One of the puzzling lacunae in Sylvester's criticism of the 50s and early 60s is the lack of references to Richard Hamilton. For one thing, Hamilton was one of the first artists Sylvester met on the West End drinking circle which provided him with so much of his education:
'We met in 1941, when I was seventeen and he was nineteen and, having done two years at the Royal Academy Schools, was working as a jig and tool draughtsman [...] The place where we met was not one of those Soho pubs- known as the Swiss and the French- which a lot of artists used at the time but a nearby club, the Nightlight, located in a basement in Little Newport Street, which stocked sloe gin and had cabaret in which performers such as Vida Hope and Peter Ustinov appeared. Richard was often there, accompanied by an older woman called Inge [Osterly] who looked every inch an Inge. They invited me one evening to a flat off Baker Street and Richard showed me a portfolio of etchings [...]'
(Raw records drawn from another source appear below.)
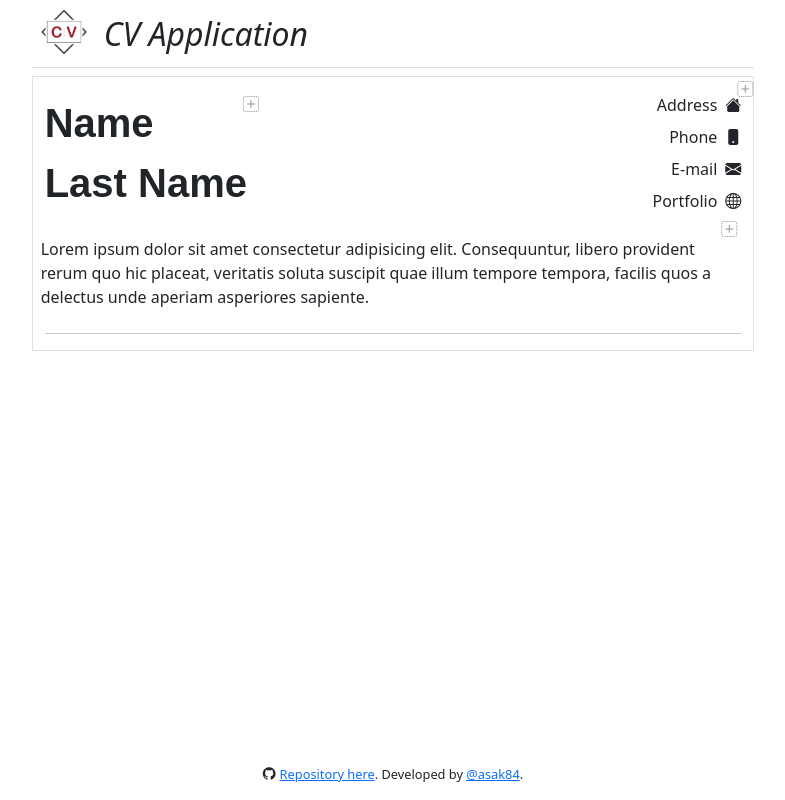
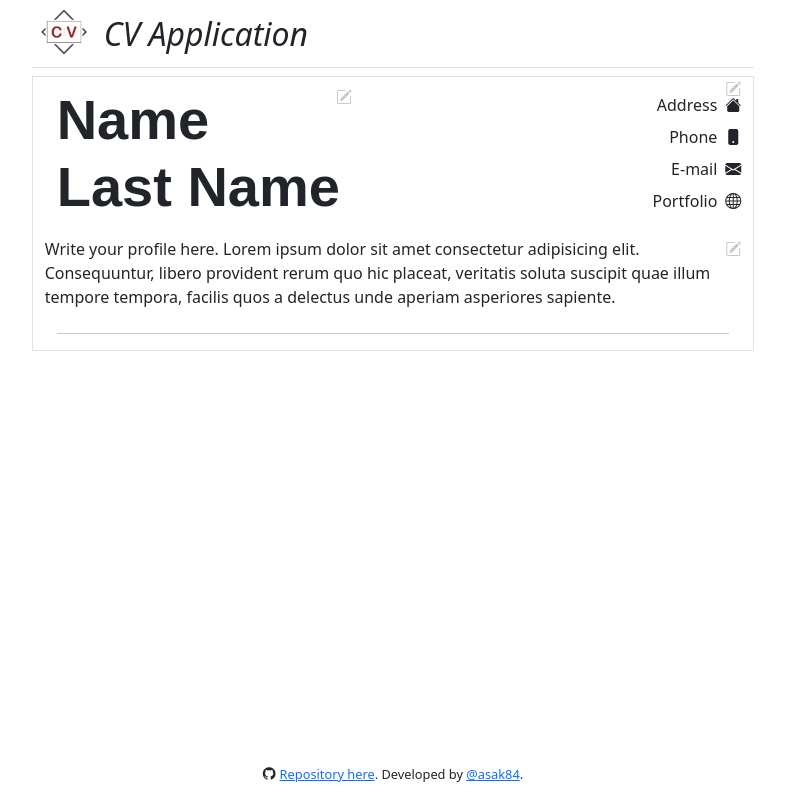
Before and after one commit to asaks84/cv-application, a React (Vite) app: page / in a window 1280 px wide. Shown: the whole page, without its empty margins (247-1032 px from the left). Built offline with nearby package versions, Linux system fonts and the light colour scheme; a web font is replaced by a local one.

Commit message:
reordering EditBtn and positions

```diff
--- a/src/Components/BasicInfo.jsx
+++ b/src/Components/BasicInfo.jsx
@@ -1,7 +1,9 @@
+import EditBtn from './EditBtn'
+
 function BasicInfo() {
 
   return (
-    <div className="col basicInfo d-flex flex-row justify-content-end align-items-stretch position-relative">
+    <div className="col basicInfo d-flex flex-row justify-content-end align-items-stretch position-relative p-0">
       <ul className='list-unstyled d-flex flex-column gap-2 text-end pt-3'>
         <li>
           Address
@@ -20,7 +22,7 @@ function BasicInfo() {
           <i className='bi bi-globe'></i>
         </li>
       </ul>
-            <i className='opacity-50 bi bi-plus-square-dotted fs-6 position-absolute top-0 pb-3 end-0'></i>
+      <EditBtn />
     </div>
   )
 }
--- /dev/null
+++ b/src/Components/EditBtn.jsx
@@ -0,0 +1,16 @@
+function EditBtn({ specClass }) {
+
+  const basicClasses = 'opacity-25 bi bi-pencil-square fs-6 position-absolute top-0 pb-3 end-0';
+  const setClasses = specClass ? `${specClass}  ${basicClasses}` : basicClasses
+
+
+  return (
+    <>
+      <i
+        className={setClasses}
+        ></i>
+    </>
+  )
+}
+
+export default EditBtn
--- a/src/Components/Main.jsx
+++ b/src/Components/Main.jsx
@@ -6,11 +6,11 @@ function Main() {
 
   return (
     <>
-      <div className="container text-center border mt-2">
+      <div className="container text-center border mt-2 px-4">
         <div className="row align-items-center justify-content-center justify-content-sm-start">
           <Name />
           <BasicInfo />
-          <div className="row px-2 g-0 my-2">
+          <div className="row g-0 my-2">
             <Profile />
           </div>
         </div>
--- a/src/Components/Name.jsx
+++ b/src/Components/Name.jsx
@@ -1,10 +1,12 @@
+import EditBtn from './EditBtn'
+
 function Name() {
 
   return (
     <div className="col-auto name text-start fs-1 position-relative">
-      <p className="first m-0">Name</p>
-      <p className="last m-0 text-nowrap">Last Name</p>
-      <i className='opacity-50 bi bi-plus-square-dotted fs-6 position-absolute top-0 pb-3 end-0'></i>
+      <p className="first m-0 display-4 fw-bold">Name</p>
+      <p className="last m-0 display-4 fw-bold text-nowrap">Last Name</p>
+      <EditBtn />
     </div>
   )
 }
--- a/src/Components/Profile.jsx
+++ b/src/Components/Profile.jsx
@@ -1,9 +1,11 @@
+import EditBtn from './EditBtn'
+
 function Profile() {
 
   return (
     <div className="position-relative">
-      <p className='text-start'>Lorem ipsum dolor sit amet consectetur adipisicing elit. Consequuntur, libero provident rerum quo hic placeat, veritatis soluta suscipit quae illum tempore tempora, facilis quos a delectus unde aperiam asperiores sapiente.</p>
-      <i className='opacity-50 bi bi-plus-square-dotted fs-6 position-absolute top-0 pb-3 end-0 translate-middle'></i>
+      <p className='text-start pe-3'>Write your profile here. Lorem ipsum dolor sit amet consectetur adipisicing elit. Consequuntur, libero provident rerum quo hic placeat, veritatis soluta suscipit quae illum tempore tempora, facilis quos a delectus unde aperiam asperiores sapiente.</p>
+      <EditBtn />
     </div>
   )
 }
```
Lines whose indentation alone changed are shown as unchanged.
This passage is taken from the long introduction which Sylvester wrote for the major Hamilton exhibition at the d'Offay gallery in 1991, but after that early acquaintance, he features little during Sylvester's work in the 1950s. And it's not as if they weren't moving in the same circles- both were closely affiliated with the ICA in the early fifties. Sylvester was on the exhibitions committee before resigning in 1952, later claiming it was because the meetings were so boring. He also helped organise exhibitions there such as 1952's 'Recent Trends in Realist Painting'. Indeed, four works by Hamilton were included in the 1953 ICA exhibition 'Young Painters' for which Sylvester was on the hanging committee and wrote the introduction.
But after that there is very little. Sylvester didn't review most of the key exhibitions Hamilton was involved with in the 1950s, such as 'Growth and Form' and 'Man, Machine and Motion' (which he recalled as 'remarkable' in the d'Offay text). He did comment upon another celebrated ICA exhibition, 'Parallel of Life and Art' at the time, but criticised the 'inconsequentiality' of the display, and described it as 'an exhibition whose meaning and purpose seem as obscure and muddled as its title'. This and other more indirect comments scattered throughout his criticism in that decade show a wariness about the Independent Group's approach to mass-media and new forms of exhibition making.
In an article about artist's statements in 1961, Hamilton was singled out (alongside Auerbach and Denny) as demonstrating in their writings 'that artists get their information not from reading books but from conversations in bars. Most of them write, that is to say, with an embarrassing lack of historical perspective' (Hamilton was taken to task for claiming 'affirmation propounded as an avante [sic] garde aesthetic is rare').
Sylvester did review one of Hamilton's 50s exhibitions at length, 'an Exhibit' (recently revived again upstairs at the ICA), which he wrote about enthusiastically in a review 'which I think I wrote for the New Statesman' which was not published at the time (I wish I knew why) but which appeared in Modern Painters following the death of Victor Pasmore in 1998, as a tribute to the artist (I wrote a little more about that review here. But then the 'kind of earthly paradise' of 'an Exhibit' was an entirely different proposition to 'This is Tomorrow' or 'Man, Machine and Motion'. Sylvester's affirmation for this most classical of Hamilton's ventures only reinforces, perhaps his distance from most Independent Group projects at the time.
But I'm not trying to show that Sylvester was slow to catch onto Hamilton. Rather, without having done the necessary research, I'm pondering how visible Hamilton's own work was at the time. Without a one-man show to his name between 1955 and 1964 (when he showed the 'tabular paintings' as a group at the Hanover Gallery), I wonder how widely-known his work was outside the IG (and of course Hamilton and his associates were prolific writers anyway). Sylvester at least illustrated Hamilton's work and described him as a 'committedly Pop artist' in his well-known Sunday Times Magazine article 'Art in a Coke Climate' in 1964, but even there, he receives no further comment in an article dominated by artists such as Lichtenstein and Johns. In the long bibliography in the catalogue for the recent Tate Modern show, hardly anything before 1964 is listed, apart from writing by Independent Group associates. My idle question is simply whether Sylvester's silence on Hamilton at the time was one of active avoidance or simply, as with Lucian Freud during the same period, part of a critical consensus.